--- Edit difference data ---
***

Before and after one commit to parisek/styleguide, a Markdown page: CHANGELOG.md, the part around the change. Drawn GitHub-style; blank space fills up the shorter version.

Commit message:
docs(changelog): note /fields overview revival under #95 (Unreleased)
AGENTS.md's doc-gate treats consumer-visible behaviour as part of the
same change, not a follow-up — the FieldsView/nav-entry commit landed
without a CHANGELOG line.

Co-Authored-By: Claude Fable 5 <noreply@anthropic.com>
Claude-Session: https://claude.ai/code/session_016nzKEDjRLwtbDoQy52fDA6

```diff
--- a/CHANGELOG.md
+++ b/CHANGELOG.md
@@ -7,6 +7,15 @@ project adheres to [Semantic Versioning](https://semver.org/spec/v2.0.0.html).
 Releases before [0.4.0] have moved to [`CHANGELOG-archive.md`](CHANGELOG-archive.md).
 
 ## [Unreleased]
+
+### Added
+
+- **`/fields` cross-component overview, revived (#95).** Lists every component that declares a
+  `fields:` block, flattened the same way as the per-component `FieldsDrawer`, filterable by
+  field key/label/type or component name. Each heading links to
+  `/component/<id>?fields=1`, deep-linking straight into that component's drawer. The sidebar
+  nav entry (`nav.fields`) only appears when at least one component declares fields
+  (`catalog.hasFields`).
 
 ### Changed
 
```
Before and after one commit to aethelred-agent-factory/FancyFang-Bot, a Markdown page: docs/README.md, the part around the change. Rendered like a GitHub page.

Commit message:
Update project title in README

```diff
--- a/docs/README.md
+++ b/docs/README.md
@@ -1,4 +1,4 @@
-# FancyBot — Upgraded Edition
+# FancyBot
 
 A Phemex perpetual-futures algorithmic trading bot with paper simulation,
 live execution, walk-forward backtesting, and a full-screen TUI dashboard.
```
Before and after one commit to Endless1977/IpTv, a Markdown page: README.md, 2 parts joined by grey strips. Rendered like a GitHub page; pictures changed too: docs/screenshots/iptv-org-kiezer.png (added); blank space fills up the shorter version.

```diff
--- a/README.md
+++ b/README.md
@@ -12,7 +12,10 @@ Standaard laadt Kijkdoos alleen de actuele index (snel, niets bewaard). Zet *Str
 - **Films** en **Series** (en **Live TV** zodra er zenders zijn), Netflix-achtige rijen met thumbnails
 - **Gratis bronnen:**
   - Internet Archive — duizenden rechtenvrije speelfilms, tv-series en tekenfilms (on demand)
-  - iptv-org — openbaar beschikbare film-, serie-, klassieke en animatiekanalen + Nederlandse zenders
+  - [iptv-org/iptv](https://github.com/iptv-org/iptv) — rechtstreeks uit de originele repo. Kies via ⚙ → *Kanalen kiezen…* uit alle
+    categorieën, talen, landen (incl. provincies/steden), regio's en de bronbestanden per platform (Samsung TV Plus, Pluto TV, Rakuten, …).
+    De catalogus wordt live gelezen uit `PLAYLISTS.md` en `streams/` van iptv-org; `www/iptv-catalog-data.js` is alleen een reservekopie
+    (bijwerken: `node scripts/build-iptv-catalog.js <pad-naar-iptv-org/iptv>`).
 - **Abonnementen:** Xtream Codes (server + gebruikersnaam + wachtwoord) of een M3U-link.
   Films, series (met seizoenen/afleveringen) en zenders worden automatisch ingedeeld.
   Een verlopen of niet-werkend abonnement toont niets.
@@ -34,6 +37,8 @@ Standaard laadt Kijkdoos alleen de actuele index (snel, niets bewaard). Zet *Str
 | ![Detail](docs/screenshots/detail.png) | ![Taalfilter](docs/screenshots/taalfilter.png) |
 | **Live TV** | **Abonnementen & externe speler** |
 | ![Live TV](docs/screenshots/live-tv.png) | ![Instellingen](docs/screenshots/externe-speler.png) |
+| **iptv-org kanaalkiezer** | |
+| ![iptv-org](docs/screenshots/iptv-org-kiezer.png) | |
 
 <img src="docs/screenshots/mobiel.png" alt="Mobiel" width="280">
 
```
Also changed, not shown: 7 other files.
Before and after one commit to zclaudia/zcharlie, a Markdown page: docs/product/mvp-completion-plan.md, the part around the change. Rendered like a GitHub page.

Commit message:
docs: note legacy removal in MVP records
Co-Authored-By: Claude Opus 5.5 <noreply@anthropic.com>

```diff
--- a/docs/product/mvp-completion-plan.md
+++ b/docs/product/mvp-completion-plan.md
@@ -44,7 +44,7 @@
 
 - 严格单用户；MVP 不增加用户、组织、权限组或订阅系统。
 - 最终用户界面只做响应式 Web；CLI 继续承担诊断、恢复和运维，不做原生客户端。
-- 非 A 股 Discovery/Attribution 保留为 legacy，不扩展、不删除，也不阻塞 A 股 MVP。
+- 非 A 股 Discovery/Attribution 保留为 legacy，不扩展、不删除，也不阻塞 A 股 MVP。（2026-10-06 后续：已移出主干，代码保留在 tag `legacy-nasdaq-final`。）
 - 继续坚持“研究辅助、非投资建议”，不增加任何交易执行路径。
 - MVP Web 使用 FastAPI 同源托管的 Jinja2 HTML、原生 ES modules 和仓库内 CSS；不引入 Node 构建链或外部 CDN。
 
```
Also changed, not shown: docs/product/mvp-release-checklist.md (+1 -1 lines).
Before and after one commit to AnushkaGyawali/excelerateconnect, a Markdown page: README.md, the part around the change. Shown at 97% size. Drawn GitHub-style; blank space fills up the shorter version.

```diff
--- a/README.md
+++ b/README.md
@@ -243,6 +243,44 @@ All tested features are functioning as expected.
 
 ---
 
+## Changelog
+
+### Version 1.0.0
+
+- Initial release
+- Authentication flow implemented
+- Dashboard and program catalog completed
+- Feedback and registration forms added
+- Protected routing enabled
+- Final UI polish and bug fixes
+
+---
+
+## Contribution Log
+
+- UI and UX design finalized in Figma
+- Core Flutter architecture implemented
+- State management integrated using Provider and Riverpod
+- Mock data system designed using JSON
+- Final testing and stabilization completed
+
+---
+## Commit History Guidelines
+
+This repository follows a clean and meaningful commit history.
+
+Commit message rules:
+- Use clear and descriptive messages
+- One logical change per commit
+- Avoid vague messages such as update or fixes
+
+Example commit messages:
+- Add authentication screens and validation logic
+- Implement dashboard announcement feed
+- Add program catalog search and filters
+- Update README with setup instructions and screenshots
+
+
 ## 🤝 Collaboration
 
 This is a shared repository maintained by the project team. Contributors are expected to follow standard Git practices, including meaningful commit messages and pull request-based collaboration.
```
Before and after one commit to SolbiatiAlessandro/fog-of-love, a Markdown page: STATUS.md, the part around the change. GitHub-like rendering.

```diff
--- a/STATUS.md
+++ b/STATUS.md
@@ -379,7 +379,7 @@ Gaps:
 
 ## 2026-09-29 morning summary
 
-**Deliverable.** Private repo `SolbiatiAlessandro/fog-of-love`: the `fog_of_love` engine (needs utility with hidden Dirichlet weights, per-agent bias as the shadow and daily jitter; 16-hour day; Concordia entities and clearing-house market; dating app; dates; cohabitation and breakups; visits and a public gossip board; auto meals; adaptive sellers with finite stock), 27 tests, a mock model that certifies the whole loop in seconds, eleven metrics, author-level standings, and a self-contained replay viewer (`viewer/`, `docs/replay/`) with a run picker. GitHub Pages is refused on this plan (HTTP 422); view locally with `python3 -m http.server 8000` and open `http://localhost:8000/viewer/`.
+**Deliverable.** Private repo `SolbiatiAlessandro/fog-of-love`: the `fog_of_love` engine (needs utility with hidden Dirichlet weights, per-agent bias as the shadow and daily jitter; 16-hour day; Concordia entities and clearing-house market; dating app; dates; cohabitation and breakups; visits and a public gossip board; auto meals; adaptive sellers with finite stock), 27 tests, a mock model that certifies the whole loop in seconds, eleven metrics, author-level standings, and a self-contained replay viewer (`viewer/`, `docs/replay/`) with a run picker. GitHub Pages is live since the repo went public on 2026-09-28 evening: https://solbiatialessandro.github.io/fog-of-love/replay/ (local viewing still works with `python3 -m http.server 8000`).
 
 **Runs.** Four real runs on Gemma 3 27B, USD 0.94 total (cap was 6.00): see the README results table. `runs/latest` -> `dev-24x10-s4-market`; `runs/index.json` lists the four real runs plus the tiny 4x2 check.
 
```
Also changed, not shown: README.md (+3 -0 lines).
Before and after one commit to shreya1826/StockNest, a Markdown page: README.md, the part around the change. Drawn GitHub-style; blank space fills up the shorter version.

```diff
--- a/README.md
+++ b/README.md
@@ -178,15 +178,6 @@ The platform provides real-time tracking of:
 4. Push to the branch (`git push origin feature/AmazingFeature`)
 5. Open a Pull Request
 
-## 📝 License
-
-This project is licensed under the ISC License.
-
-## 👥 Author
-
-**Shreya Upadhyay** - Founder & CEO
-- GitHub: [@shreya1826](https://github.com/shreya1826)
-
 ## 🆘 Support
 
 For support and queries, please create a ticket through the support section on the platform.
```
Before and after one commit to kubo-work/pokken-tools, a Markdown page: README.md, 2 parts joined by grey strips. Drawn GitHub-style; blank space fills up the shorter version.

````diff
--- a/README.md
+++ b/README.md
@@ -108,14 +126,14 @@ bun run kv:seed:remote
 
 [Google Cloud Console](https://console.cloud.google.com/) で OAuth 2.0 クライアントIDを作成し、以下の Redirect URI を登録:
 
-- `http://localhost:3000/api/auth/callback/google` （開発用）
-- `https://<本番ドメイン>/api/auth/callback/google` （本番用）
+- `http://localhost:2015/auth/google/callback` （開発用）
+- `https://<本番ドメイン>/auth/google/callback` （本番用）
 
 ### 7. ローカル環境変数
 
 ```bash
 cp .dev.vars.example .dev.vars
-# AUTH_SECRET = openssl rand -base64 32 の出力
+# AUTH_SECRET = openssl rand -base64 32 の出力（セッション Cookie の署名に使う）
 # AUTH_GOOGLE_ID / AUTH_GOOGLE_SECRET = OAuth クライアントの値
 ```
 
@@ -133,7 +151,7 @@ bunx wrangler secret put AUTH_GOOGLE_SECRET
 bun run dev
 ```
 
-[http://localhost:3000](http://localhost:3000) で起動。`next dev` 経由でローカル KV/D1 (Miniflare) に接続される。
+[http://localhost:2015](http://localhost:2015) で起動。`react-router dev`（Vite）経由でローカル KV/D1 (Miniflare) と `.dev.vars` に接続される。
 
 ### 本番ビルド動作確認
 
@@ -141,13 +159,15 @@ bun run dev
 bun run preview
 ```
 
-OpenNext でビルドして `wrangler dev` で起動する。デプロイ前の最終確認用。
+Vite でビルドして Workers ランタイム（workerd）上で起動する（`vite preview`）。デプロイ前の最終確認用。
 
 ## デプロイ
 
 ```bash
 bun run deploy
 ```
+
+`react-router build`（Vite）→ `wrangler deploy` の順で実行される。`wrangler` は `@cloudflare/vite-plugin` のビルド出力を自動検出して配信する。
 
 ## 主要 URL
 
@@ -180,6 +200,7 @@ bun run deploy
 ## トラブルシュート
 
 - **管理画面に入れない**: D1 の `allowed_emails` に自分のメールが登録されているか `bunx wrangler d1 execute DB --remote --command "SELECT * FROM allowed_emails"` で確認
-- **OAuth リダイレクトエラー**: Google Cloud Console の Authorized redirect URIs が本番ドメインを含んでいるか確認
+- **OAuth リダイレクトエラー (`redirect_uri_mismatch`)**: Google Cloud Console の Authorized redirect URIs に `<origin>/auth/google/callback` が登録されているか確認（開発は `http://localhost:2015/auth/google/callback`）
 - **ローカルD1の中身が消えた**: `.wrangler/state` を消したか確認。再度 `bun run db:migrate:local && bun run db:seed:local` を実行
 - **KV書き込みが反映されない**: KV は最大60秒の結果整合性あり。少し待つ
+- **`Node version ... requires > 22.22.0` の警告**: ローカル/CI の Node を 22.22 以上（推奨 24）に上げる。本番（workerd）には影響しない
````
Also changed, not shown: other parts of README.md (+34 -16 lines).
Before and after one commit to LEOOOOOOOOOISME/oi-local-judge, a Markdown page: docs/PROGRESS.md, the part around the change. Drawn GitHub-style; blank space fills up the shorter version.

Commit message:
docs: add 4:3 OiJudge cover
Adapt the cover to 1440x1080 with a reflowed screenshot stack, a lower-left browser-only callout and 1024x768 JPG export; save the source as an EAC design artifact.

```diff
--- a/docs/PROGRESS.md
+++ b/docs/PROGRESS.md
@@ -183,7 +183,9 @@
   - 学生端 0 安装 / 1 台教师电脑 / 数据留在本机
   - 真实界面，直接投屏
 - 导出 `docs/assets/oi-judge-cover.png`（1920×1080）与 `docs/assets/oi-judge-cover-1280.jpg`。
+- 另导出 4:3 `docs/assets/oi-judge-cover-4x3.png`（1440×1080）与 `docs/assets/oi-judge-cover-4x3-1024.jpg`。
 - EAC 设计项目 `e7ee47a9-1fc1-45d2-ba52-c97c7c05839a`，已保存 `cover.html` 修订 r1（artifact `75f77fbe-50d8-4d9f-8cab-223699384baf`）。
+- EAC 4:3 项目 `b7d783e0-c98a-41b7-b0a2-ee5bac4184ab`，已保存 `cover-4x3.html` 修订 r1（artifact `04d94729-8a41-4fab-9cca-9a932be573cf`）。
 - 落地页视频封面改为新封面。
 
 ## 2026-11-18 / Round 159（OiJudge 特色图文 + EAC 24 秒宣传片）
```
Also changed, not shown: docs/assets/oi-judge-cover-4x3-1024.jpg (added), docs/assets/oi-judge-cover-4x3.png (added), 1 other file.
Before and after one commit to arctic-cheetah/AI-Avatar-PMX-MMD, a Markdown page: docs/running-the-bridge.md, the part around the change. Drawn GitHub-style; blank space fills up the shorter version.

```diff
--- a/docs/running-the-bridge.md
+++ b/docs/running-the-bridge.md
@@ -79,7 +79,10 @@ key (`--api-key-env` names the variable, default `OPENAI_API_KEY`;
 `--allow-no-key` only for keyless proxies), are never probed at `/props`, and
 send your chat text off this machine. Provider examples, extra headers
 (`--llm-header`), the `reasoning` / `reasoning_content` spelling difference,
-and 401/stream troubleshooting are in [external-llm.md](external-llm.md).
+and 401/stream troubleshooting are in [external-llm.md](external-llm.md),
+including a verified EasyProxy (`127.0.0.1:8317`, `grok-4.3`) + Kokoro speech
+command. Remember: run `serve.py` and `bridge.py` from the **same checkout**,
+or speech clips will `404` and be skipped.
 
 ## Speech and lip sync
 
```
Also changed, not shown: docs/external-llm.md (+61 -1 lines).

***

Filter on the word "workerd": copy each matching line from the entries above.

--- Written response ---
+Vite でビルドして Workers ランタイム（workerd）上で起動する（`vite preview`）。デプロイ前の最終確認用。
+- **`Node version ... requires > 22.22.0` の警告**: ローカル/CI の Node を 22.22 以上（推奨 24）に上げる。本番（workerd）には影響しない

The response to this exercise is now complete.